● DATA:
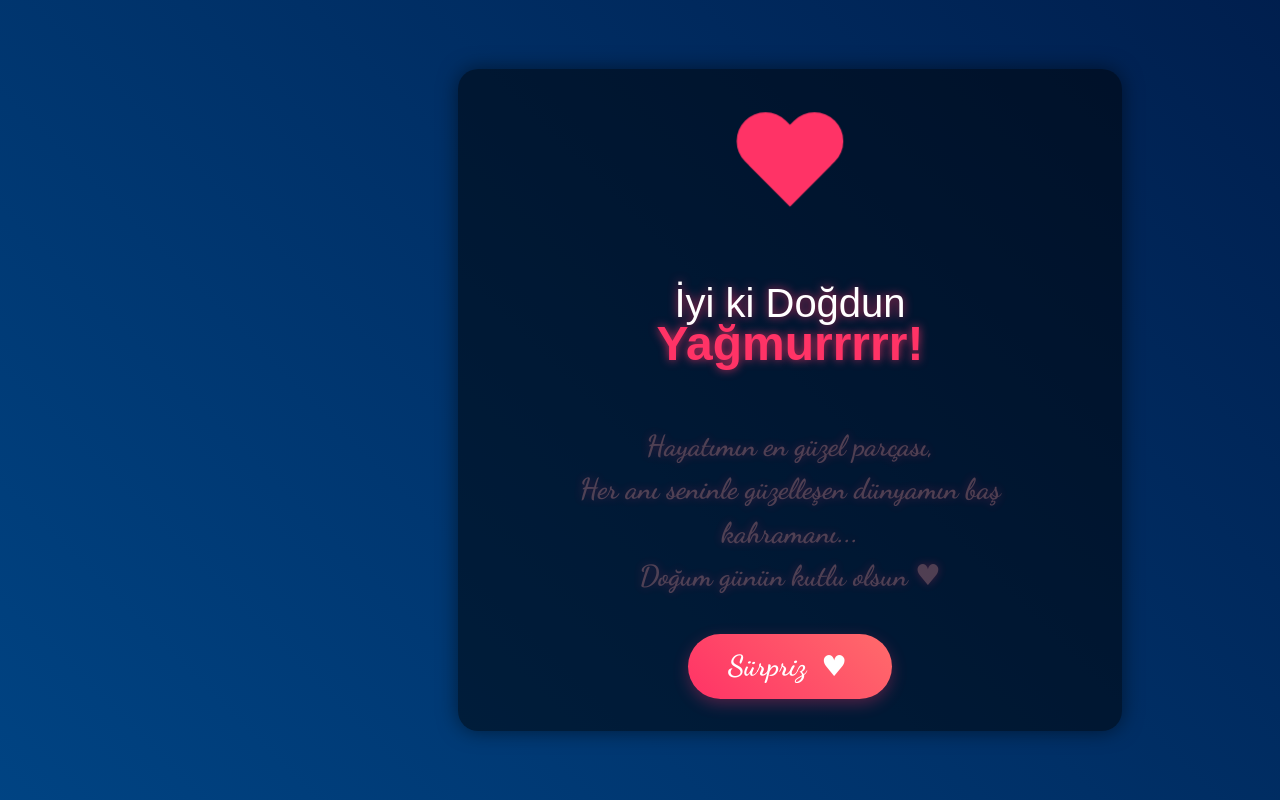
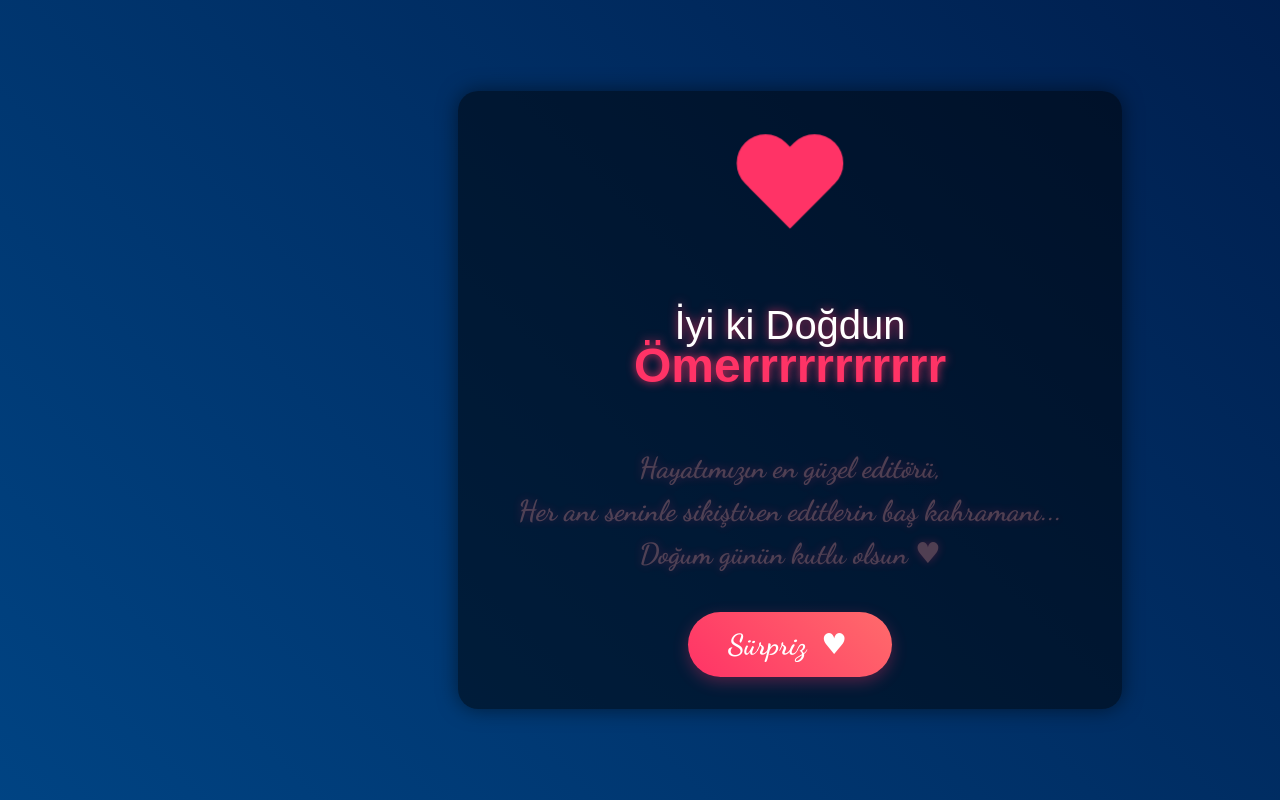
Before and after one commit to VoidX256/oeomer, a plain HTML site: page index.html in a window 1280 px wide. Drawn offline with Linux system fonts and the light colour scheme.

Commit message:
Update index.html

```diff
--- a/index.html
+++ b/index.html
@@ -3,7 +3,7 @@
 <head>
     <meta charset="UTF-8">
     <meta name="viewport" content="width=device-width, initial-scale=1.0">
-    <title>İyi ki Doğdun Yağmur!</title>
+    <title>İyi ki Doğdun Ömerrrr</title>
     <link rel="stylesheet" href="style.css">
     <link href="https://fonts.googleapis.com/css2?family=Dancing+Script:wght@700&display=swap" rel="stylesheet">
 </head>
@@ -17,11 +17,11 @@
         <div class="message">
             <div class="birthday-text">
                 İyi ki Doğdun<br>
-                <span class="name">Yağmurrrrr!</span>
+                <span class="name">Ömerrrrrrrrrrr</span>
             </div>
             <div class="romantic-text">
-                Hayatımın en güzel parçası,<br>
-                Her anı seninle güzelleşen dünyamın baş kahramanı...<br>
+                Hayatımızın en güzel editörü,<br>
+                Her anı seninle sikiştiren editlerin baş kahramanı...<br>
                 Doğum günün kutlu olsun ♥
             </div>
         </div>
@@ -45,4 +45,5 @@
     <script src="script.js"></script>
     <script src="fireworks.js"></script>
 </body>
+
 </html>
```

● WHAT NEEDS TO BE DONE:
Return every line above exactly, omitting images.

● EXERCISE RESULT:
Before and after one commit to VoidX256/oeomer, a plain HTML site: page index.html in a window 1280 px wide. Drawn offline with Linux system fonts and the light colour scheme.

Commit message:
Update index.html

```diff
--- a/index.html
+++ b/index.html
@@ -3,7 +3,7 @@
 <head>
     <meta charset="UTF-8">
     <meta name="viewport" content="width=device-width, initial-scale=1.0">
-    <title>İyi ki Doğdun Yağmur!</title>
+    <title>İyi ki Doğdun Ömerrrr</title>
     <link rel="stylesheet" href="style.css">
     <link href="https://fonts.googleapis.com/css2?family=Dancing+Script:wght@700&display=swap" rel="stylesheet">
 </head>
@@ -17,11 +17,11 @@
         <div class="message">
             <div class="birthday-text">
                 İyi ki Doğdun<br>
-                <span class="name">Yağmurrrrr!</span>
+                <span class="name">Ömerrrrrrrrrrr</span>
             </div>
             <div class="romantic-text">
-                Hayatımın en güzel parçası,<br>
-                Her anı seninle güzelleşen dünyamın baş kahramanı...<br>
+                Hayatımızın en güzel editörü,<br>
+                Her anı seninle sikiştiren editlerin baş kahramanı...<br>
                 Doğum günün kutlu olsun ♥
             </div>
         </div>
@@ -45,4 +45,5 @@
     <script src="script.js"></script>
     <script src="fireworks.js"></script>
 </body>
+
 </html>
```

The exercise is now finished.